The Country of Myself
by Theodora Goss
There are days
on which I return to the country of myself
and close the borders.
I order the trains to stop running, and ground
the airplanes. Barriers are erected at the checkpoints.
There are no cars on the roads, and the booths
where the guards usually sit are deserted.
No one goes in or out.
At the embassy,
no passports are stamped, no visas
are issued. In the banks,
you cannot exchange currency.
All the post offices are shuttered.
Even the telephone lines
Don’t try to walk over the mountains,
thinking there are no boundaries
in the pine forests, thinking you can wade
through the rivers or clamber over the rocks.
My troops are on patrol, they have eyes
that can see in the dark.
Their dogs can smell your footsteps
on water. Not even birds
fly over the invisible lines
that exist on my map.
The rain hesitates
to blow across them.
Perhaps someday I’ll decide to reopen
the borders again, allow clouds to float across the sky
without a lengthy interrogation. Allow the moon
to shine down without the danger of catching

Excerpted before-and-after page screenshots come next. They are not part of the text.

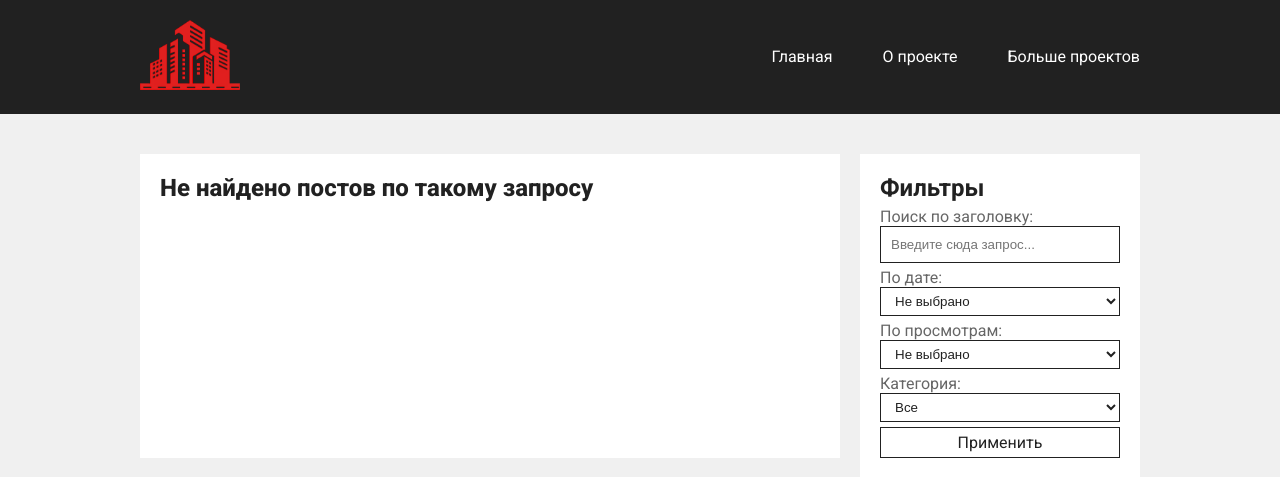
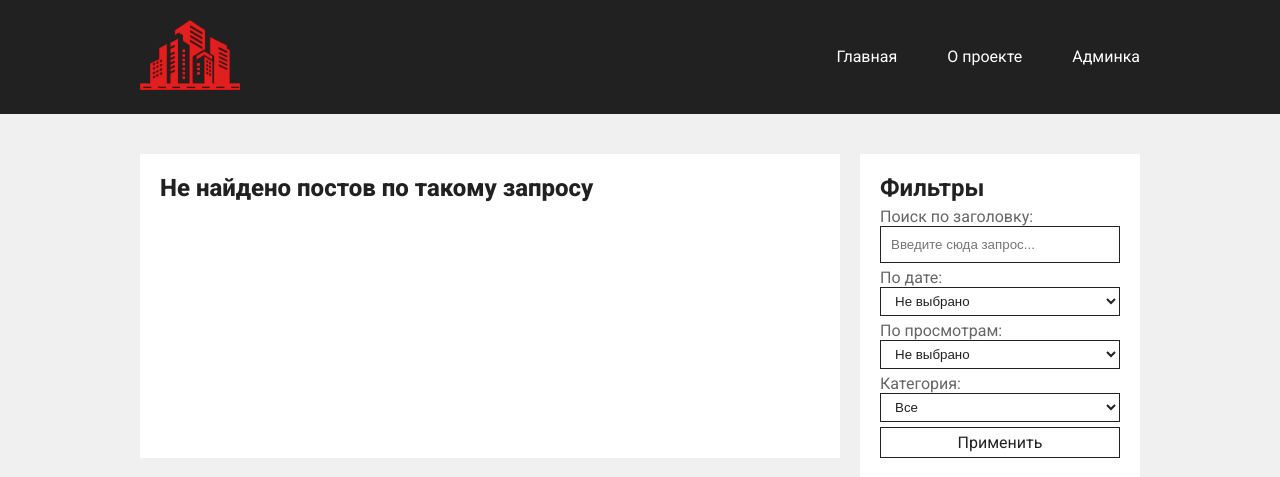
Before and after one commit to Roca12341241234/StreetsDeploy, a Django app: page /posts/ in a window 1280 px wide. Shown: the top 477 px of the page. Run offline with Django 5.2, Linux system fonts and the light colour scheme; data that the repository does not hold is empty.

Commit message:
added url to django admin panel

```diff
--- a/project/streets/templates/base.html
+++ b/project/streets/templates/base.html
@@ -41,7 +41,7 @@
 					<div class="nav-list">
 						<a href="{% url 'index' %}">Главная</a>
 						<a href="#">О проекте</a>
-						<a href="#">Больше проектов</a>
+						<a href="{% url 'admin:index' %}">Админка</a>
 					</div>
 				</div>
 			</div>
```
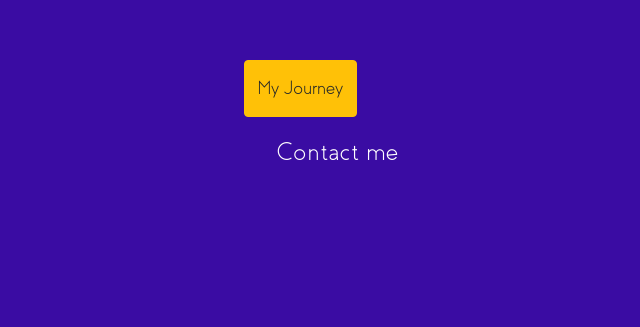
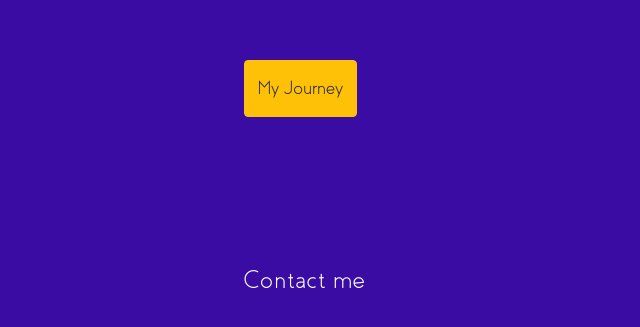
Before and after one commit to vale-tuckler/Personal-site, a React (Create React App) app: page /about-me in a window 1280 px wide. Shown: the part 881-1208 px from the top of the page, without its empty margins (345-985 px from the left). Built offline with nearby package versions, Linux system fonts and the light colour scheme.

Commit message:
Link in 'About me' section that leads to contact information now has proper spacing

```diff
--- a/src/Pages/About.js
+++ b/src/Pages/About.js
@@ -142,9 +142,11 @@ const AboutMe = () => {
 
                         </Card>
                     </Collapse>
-                    <a href="/contact" id="contactLink">
-                            Contact me
-                    </a>
+                    <div id="link-container">
+                        <a href="/contact" id="contactLink">
+                                Contact me
+                        </a>
+                    </div>
                 </div>
             </div>
        </div>
--- a/src/Styles/About.css
+++ b/src/Styles/About.css
@@ -73,15 +73,15 @@ body{
     padding: 1%;
     font-size: 120%;
 }
+#link-container{
+    margin-top:10%;
+}
 #contactLink{
-    margin-left:46.6%;
-    margin-top:15%!important;
+    margin-left:44%;
     font-size:160%;
     padding-left:2%;
     padding-right:2%;
     padding-bottom:1%;
-    padding-top:1%;
-    border-radius:5px;
     letter-spacing:1px;
     color:white;
 }
```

its beams on barbed wire.
Perhaps someday I’ll permit even you
(The image is Young Girl with a Vase by Berthe Morisot.)